### Problem statement
Retype the data that follows, keeping every character the same.

### Material for this exercise
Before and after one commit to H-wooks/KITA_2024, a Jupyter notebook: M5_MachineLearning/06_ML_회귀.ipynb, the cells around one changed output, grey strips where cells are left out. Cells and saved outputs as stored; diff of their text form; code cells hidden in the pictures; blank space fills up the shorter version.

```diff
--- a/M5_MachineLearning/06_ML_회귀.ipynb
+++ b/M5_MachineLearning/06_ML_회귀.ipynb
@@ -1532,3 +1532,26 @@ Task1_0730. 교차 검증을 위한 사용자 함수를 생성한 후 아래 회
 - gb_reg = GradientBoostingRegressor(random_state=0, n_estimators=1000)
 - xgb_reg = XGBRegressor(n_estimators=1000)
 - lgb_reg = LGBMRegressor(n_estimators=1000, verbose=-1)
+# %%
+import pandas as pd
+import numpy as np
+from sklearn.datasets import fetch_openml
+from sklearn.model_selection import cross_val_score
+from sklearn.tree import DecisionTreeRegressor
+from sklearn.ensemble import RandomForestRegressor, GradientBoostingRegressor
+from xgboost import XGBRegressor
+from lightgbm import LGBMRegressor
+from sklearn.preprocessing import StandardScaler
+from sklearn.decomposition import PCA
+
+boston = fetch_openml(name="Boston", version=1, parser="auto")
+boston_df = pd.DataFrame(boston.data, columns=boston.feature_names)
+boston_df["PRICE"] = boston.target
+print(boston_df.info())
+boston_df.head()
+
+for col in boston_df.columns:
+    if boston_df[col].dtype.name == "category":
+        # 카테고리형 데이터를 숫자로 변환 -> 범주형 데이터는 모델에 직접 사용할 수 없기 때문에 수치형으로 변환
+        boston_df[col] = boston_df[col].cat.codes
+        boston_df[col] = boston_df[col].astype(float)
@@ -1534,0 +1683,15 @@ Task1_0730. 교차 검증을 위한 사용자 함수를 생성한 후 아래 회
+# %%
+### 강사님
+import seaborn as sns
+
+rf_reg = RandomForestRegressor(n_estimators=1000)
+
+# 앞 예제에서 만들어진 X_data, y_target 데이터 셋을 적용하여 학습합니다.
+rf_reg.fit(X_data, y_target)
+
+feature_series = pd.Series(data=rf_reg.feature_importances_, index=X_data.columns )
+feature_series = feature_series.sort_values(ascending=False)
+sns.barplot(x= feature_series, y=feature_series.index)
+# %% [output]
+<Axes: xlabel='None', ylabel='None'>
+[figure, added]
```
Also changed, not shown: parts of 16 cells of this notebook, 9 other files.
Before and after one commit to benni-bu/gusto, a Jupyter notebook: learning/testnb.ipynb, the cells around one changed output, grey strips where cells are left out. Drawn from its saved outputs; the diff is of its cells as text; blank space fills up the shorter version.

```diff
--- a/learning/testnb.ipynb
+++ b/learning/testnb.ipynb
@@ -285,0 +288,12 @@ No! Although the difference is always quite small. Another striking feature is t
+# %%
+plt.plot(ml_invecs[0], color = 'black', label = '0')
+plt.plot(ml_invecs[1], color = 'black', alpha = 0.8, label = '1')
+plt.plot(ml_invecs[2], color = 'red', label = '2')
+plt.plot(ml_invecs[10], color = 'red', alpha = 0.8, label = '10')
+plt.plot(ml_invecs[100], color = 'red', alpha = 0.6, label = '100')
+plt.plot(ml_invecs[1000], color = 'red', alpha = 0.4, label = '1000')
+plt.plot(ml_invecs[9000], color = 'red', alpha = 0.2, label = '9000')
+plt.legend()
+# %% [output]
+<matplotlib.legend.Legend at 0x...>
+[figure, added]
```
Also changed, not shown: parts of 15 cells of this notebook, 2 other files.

### Problem solution
Before and after one commit to H-wooks/KITA_2024, a Jupyter notebook: M5_MachineLearning/06_ML_회귀.ipynb, the cells around one changed output, grey strips where cells are left out. Cells and saved outputs as stored; diff of their text form; code cells hidden in the pictures; blank space fills up the shorter version.

```diff
--- a/M5_MachineLearning/06_ML_회귀.ipynb
+++ b/M5_MachineLearning/06_ML_회귀.ipynb
@@ -1532,3 +1532,26 @@ Task1_0730. 교차 검증을 위한 사용자 함수를 생성한 후 아래 회
 - gb_reg = GradientBoostingRegressor(random_state=0, n_estimators=1000)
 - xgb_reg = XGBRegressor(n_estimators=1000)
 - lgb_reg = LGBMRegressor(n_estimators=1000, verbose=-1)
+# %%
+import pandas as pd
+import numpy as np
+from sklearn.datasets import fetch_openml
+from sklearn.model_selection import cross_val_score
+from sklearn.tree import DecisionTreeRegressor
+from sklearn.ensemble import RandomForestRegressor, GradientBoostingRegressor
+from xgboost import XGBRegressor
+from lightgbm import LGBMRegressor
+from sklearn.preprocessing import StandardScaler
+from sklearn.decomposition import PCA
+
+boston = fetch_openml(name="Boston", version=1, parser="auto")
+boston_df = pd.DataFrame(boston.data, columns=boston.feature_names)
+boston_df["PRICE"] = boston.target
+print(boston_df.info())
+boston_df.head()
+
+for col in boston_df.columns:
+    if boston_df[col].dtype.name == "category":
+        # 카테고리형 데이터를 숫자로 변환 -> 범주형 데이터는 모델에 직접 사용할 수 없기 때문에 수치형으로 변환
+        boston_df[col] = boston_df[col].cat.codes
+        boston_df[col] = boston_df[col].astype(float)
@@ -1534,0 +1683,15 @@ Task1_0730. 교차 검증을 위한 사용자 함수를 생성한 후 아래 회
+# %%
+### 강사님
+import seaborn as sns
+
+rf_reg = RandomForestRegressor(n_estimators=1000)
+
+# 앞 예제에서 만들어진 X_data, y_target 데이터 셋을 적용하여 학습합니다.
+rf_reg.fit(X_data, y_target)
+
+feature_series = pd.Series(data=rf_reg.feature_importances_, index=X_data.columns )
+feature_series = feature_series.sort_values(ascending=False)
+sns.barplot(x= feature_series, y=feature_series.index)
+# %% [output]
+<Axes: xlabel='None', ylabel='None'>
+[figure, added]
```
Also changed, not shown: parts of 16 cells of this notebook, 9 other files.
Before and after one commit to benni-bu/gusto, a Jupyter notebook: learning/testnb.ipynb, the cells around one changed output, grey strips where cells are left out. Drawn from its saved outputs; the diff is of its cells as text; blank space fills up the shorter version.

```diff
--- a/learning/testnb.ipynb
+++ b/learning/testnb.ipynb
@@ -285,0 +288,12 @@ No! Although the difference is always quite small. Another striking feature is t
+# %%
+plt.plot(ml_invecs[0], color = 'black', label = '0')
+plt.plot(ml_invecs[1], color = 'black', alpha = 0.8, label = '1')
+plt.plot(ml_invecs[2], color = 'red', label = '2')
+plt.plot(ml_invecs[10], color = 'red', alpha = 0.8, label = '10')
+plt.plot(ml_invecs[100], color = 'red', alpha = 0.6, label = '100')
+plt.plot(ml_invecs[1000], color = 'red', alpha = 0.4, label = '1000')
+plt.plot(ml_invecs[9000], color = 'red', alpha = 0.2, label = '9000')
+plt.legend()
+# %% [output]
+<matplotlib.legend.Legend at 0x...>
+[figure, added]
```
Also changed, not shown: parts of 15 cells of this notebook, 2 other files.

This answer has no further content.